From among these, artists who have established their names among their peers are Rabindranath Tagore, Gaganendranath Tagore, Nandalal Bose, Ram Kinkar Baij, Benode Behari Mukherjee and Somenath Hore from Santiniketan; KG Subramanyan, Ghulam Sheikh, Jyoti Bhat, Haku Shah, Nagji Patel, Nasreen Mohammedi, Vivan Sundaram, Atul Sinha, Rekha Rodwittiya and Apoorva Desai from Vadodara; MF Husain, FN Souza, SH Raza and VS Gaitonde of the Mumbai Group; KCS Panicker of Cholamandalam; Nirode Mazumdar, Rathin Moitra and Paritosh Sen from the Kolkata Group; Bhabhesh Sanyal, Dhanraj Bahagat and Satish Gujrals early work from Delhi; as well as outstanding artists of their own sort like Chittaprasad, Ganesh Haloi, T Vaikuntam, Laxma Goud, Himmat Shah, Bhupen Khakhar, Arpana Caur, Gogi Saroj Pall, Ved Nayar and Sailoz Mookerjea, would make a neat basis to work from.

The works of other artists can be related to these on the basis of originality, excellence of technique and innovation.

The advances may also be noted in terms of figurative imagery, the use of narrative, and the advance beyond expressionism towards genuine non-figurative art among abstract artists. Here the rule of thumb does work.

Art that ought to be avoided is colonial Kitsch, unimaginative airport art parading as folk, copyists of well-known artists as opposed to those genuinely influenced by anothers work, and abstraction that only reflects an artists incapacity to draw. The essential feature behind these caveats is to say without hectoring or being reduced to the didactic.

I would even go to the extent of saying that the investor should look for the irreverent, the unusual and the challenging and avoid reverential and conventional art like the plague. Such an outlook will give collectors immense pleasure and sharpen their sense of perception and wit, as well as making them better investors.
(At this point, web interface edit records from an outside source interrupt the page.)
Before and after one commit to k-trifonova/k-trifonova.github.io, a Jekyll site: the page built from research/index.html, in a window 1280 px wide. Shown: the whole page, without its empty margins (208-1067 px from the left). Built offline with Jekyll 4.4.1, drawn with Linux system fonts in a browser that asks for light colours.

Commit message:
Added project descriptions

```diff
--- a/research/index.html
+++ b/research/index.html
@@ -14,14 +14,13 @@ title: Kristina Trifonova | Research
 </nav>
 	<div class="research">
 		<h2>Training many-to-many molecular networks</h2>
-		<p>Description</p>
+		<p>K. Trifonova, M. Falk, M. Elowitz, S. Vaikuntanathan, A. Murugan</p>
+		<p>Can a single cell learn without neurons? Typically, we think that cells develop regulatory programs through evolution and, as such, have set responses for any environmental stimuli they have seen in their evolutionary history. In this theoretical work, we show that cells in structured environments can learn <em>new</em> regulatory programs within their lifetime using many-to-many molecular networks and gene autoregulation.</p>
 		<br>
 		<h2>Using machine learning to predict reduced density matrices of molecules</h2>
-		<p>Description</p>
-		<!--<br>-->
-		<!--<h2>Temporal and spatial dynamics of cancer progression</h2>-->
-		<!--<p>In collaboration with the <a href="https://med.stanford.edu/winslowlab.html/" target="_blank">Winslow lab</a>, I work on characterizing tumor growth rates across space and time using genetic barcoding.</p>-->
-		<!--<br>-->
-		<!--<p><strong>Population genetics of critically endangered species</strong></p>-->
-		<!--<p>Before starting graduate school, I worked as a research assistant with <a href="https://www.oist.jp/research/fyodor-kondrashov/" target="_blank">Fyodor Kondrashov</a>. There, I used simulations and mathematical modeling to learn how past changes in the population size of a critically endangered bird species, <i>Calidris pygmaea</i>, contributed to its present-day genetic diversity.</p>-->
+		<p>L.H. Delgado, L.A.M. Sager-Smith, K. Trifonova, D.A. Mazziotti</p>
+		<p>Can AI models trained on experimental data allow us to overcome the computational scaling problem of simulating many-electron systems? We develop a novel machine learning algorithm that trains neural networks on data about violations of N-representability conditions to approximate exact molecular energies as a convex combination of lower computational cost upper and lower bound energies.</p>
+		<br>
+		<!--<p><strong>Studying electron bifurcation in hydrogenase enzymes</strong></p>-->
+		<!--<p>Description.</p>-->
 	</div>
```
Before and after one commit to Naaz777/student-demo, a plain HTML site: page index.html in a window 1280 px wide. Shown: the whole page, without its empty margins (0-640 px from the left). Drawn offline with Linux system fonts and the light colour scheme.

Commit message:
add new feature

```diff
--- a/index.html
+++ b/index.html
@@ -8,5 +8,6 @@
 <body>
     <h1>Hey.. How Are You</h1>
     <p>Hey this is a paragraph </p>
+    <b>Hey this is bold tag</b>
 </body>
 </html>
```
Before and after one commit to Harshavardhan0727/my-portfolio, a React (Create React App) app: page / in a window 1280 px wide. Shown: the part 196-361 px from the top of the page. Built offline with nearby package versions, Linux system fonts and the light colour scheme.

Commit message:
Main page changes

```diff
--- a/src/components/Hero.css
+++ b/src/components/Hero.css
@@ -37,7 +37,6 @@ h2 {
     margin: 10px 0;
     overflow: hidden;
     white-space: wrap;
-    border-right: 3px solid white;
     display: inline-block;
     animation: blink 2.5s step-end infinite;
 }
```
In fact, the best rule for anything are those that one enjoys implementing without feeling one is burdened by things alien to ones self. This is more true for art than for anything else.